▶ **ABOUT THIS TASK**
For the records below, print every one exactly, with nothing dropped.

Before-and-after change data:
--------------------------------

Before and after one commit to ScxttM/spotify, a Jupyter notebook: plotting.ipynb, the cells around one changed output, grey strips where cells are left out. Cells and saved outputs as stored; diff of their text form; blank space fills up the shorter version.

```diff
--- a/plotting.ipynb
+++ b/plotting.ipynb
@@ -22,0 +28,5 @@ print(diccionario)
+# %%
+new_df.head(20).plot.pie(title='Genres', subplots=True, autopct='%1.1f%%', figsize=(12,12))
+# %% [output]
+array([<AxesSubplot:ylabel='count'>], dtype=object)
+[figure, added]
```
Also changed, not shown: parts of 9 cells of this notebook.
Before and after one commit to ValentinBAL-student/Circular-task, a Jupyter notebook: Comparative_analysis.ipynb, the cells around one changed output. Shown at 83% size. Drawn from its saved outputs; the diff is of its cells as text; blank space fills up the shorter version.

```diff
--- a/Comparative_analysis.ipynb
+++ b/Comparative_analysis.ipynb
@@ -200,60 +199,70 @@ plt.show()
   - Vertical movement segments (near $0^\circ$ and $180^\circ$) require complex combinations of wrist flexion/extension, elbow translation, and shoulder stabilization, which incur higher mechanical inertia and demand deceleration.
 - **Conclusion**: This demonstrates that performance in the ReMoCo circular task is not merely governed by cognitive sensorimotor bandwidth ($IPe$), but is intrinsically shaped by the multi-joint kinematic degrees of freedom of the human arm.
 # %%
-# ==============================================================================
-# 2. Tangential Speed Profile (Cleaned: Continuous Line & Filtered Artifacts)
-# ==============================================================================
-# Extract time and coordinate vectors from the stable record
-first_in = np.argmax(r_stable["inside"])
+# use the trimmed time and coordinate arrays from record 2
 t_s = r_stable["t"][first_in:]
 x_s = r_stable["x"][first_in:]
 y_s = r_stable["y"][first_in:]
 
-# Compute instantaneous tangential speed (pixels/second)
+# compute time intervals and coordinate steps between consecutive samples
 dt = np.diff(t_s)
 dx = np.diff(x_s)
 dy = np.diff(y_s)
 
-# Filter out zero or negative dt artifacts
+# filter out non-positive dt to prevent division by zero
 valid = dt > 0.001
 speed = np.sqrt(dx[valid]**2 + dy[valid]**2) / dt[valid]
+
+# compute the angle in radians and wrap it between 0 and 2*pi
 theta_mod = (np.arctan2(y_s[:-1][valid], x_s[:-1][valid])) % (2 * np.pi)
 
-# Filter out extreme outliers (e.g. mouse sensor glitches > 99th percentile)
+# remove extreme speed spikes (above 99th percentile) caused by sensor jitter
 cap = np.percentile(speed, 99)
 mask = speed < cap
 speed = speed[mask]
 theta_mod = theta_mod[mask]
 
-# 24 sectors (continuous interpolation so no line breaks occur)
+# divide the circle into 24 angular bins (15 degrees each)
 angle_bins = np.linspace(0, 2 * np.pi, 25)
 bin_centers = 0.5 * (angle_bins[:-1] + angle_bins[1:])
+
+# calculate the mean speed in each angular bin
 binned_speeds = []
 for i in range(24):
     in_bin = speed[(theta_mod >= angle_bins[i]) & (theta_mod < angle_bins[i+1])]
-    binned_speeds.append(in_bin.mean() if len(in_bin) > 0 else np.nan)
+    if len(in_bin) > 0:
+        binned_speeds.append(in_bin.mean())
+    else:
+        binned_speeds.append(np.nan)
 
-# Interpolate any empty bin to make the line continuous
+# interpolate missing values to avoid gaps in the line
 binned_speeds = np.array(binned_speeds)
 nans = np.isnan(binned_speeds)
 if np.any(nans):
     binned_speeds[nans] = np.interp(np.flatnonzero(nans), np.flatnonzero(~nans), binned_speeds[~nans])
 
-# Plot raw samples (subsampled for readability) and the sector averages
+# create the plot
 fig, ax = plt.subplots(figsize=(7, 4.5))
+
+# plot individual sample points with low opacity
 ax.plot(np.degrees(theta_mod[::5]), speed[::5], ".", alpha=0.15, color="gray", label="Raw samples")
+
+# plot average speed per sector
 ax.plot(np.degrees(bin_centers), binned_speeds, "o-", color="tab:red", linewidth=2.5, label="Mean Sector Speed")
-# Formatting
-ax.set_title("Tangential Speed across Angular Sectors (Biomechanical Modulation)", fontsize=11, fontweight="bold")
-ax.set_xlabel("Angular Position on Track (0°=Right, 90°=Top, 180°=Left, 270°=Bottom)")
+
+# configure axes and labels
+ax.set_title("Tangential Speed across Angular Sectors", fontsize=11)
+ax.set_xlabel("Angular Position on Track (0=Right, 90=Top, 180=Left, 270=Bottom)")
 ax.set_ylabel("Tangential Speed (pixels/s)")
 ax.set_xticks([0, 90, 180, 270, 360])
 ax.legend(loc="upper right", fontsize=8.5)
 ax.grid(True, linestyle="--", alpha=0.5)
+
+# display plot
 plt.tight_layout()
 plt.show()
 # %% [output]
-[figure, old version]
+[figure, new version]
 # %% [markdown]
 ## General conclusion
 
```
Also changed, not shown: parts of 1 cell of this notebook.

--------------------------------

▶ **YOUR RESPONSE**
Before and after one commit to ScxttM/spotify, a Jupyter notebook: plotting.ipynb, the cells around one changed output, grey strips where cells are left out. Cells and saved outputs as stored; diff of their text form; blank space fills up the shorter version.

```diff
--- a/plotting.ipynb
+++ b/plotting.ipynb
@@ -22,0 +28,5 @@ print(diccionario)
+# %%
+new_df.head(20).plot.pie(title='Genres', subplots=True, autopct='%1.1f%%', figsize=(12,12))
+# %% [output]
+array([<AxesSubplot:ylabel='count'>], dtype=object)
+[figure, added]
```
Also changed, not shown: parts of 9 cells of this notebook.
Before and after one commit to ValentinBAL-student/Circular-task, a Jupyter notebook: Comparative_analysis.ipynb, the cells around one changed output. Shown at 83% size. Drawn from its saved outputs; the diff is of its cells as text; blank space fills up the shorter version.

```diff
--- a/Comparative_analysis.ipynb
+++ b/Comparative_analysis.ipynb
@@ -200,60 +199,70 @@ plt.show()
   - Vertical movement segments (near $0^\circ$ and $180^\circ$) require complex combinations of wrist flexion/extension, elbow translation, and shoulder stabilization, which incur higher mechanical inertia and demand deceleration.
 - **Conclusion**: This demonstrates that performance in the ReMoCo circular task is not merely governed by cognitive sensorimotor bandwidth ($IPe$), but is intrinsically shaped by the multi-joint kinematic degrees of freedom of the human arm.
 # %%
-# ==============================================================================
-# 2. Tangential Speed Profile (Cleaned: Continuous Line & Filtered Artifacts)
-# ==============================================================================
-# Extract time and coordinate vectors from the stable record
-first_in = np.argmax(r_stable["inside"])
+# use the trimmed time and coordinate arrays from record 2
 t_s = r_stable["t"][first_in:]
 x_s = r_stable["x"][first_in:]
 y_s = r_stable["y"][first_in:]
 
-# Compute instantaneous tangential speed (pixels/second)
+# compute time intervals and coordinate steps between consecutive samples
 dt = np.diff(t_s)
 dx = np.diff(x_s)
 dy = np.diff(y_s)
 
-# Filter out zero or negative dt artifacts
+# filter out non-positive dt to prevent division by zero
 valid = dt > 0.001
 speed = np.sqrt(dx[valid]**2 + dy[valid]**2) / dt[valid]
+
+# compute the angle in radians and wrap it between 0 and 2*pi
 theta_mod = (np.arctan2(y_s[:-1][valid], x_s[:-1][valid])) % (2 * np.pi)
 
-# Filter out extreme outliers (e.g. mouse sensor glitches > 99th percentile)
+# remove extreme speed spikes (above 99th percentile) caused by sensor jitter
 cap = np.percentile(speed, 99)
 mask = speed < cap
 speed = speed[mask]
 theta_mod = theta_mod[mask]
 
-# 24 sectors (continuous interpolation so no line breaks occur)
+# divide the circle into 24 angular bins (15 degrees each)
 angle_bins = np.linspace(0, 2 * np.pi, 25)
 bin_centers = 0.5 * (angle_bins[:-1] + angle_bins[1:])
+
+# calculate the mean speed in each angular bin
 binned_speeds = []
 for i in range(24):
     in_bin = speed[(theta_mod >= angle_bins[i]) & (theta_mod < angle_bins[i+1])]
-    binned_speeds.append(in_bin.mean() if len(in_bin) > 0 else np.nan)
+    if len(in_bin) > 0:
+        binned_speeds.append(in_bin.mean())
+    else:
+        binned_speeds.append(np.nan)
 
-# Interpolate any empty bin to make the line continuous
+# interpolate missing values to avoid gaps in the line
 binned_speeds = np.array(binned_speeds)
 nans = np.isnan(binned_speeds)
 if np.any(nans):
     binned_speeds[nans] = np.interp(np.flatnonzero(nans), np.flatnonzero(~nans), binned_speeds[~nans])
 
-# Plot raw samples (subsampled for readability) and the sector averages
+# create the plot
 fig, ax = plt.subplots(figsize=(7, 4.5))
+
+# plot individual sample points with low opacity
 ax.plot(np.degrees(theta_mod[::5]), speed[::5], ".", alpha=0.15, color="gray", label="Raw samples")
+
+# plot average speed per sector
 ax.plot(np.degrees(bin_centers), binned_speeds, "o-", color="tab:red", linewidth=2.5, label="Mean Sector Speed")
-# Formatting
-ax.set_title("Tangential Speed across Angular Sectors (Biomechanical Modulation)", fontsize=11, fontweight="bold")
-ax.set_xlabel("Angular Position on Track (0°=Right, 90°=Top, 180°=Left, 270°=Bottom)")
+
+# configure axes and labels
+ax.set_title("Tangential Speed across Angular Sectors", fontsize=11)
+ax.set_xlabel("Angular Position on Track (0=Right, 90=Top, 180=Left, 270=Bottom)")
 ax.set_ylabel("Tangential Speed (pixels/s)")
 ax.set_xticks([0, 90, 180, 270, 360])
 ax.legend(loc="upper right", fontsize=8.5)
 ax.grid(True, linestyle="--", alpha=0.5)
+
+# display plot
 plt.tight_layout()
 plt.show()
 # %% [output]
-[figure, old version]
+[figure, new version]
 # %% [markdown]
 ## General conclusion
 
```
Also changed, not shown: parts of 1 cell of this notebook.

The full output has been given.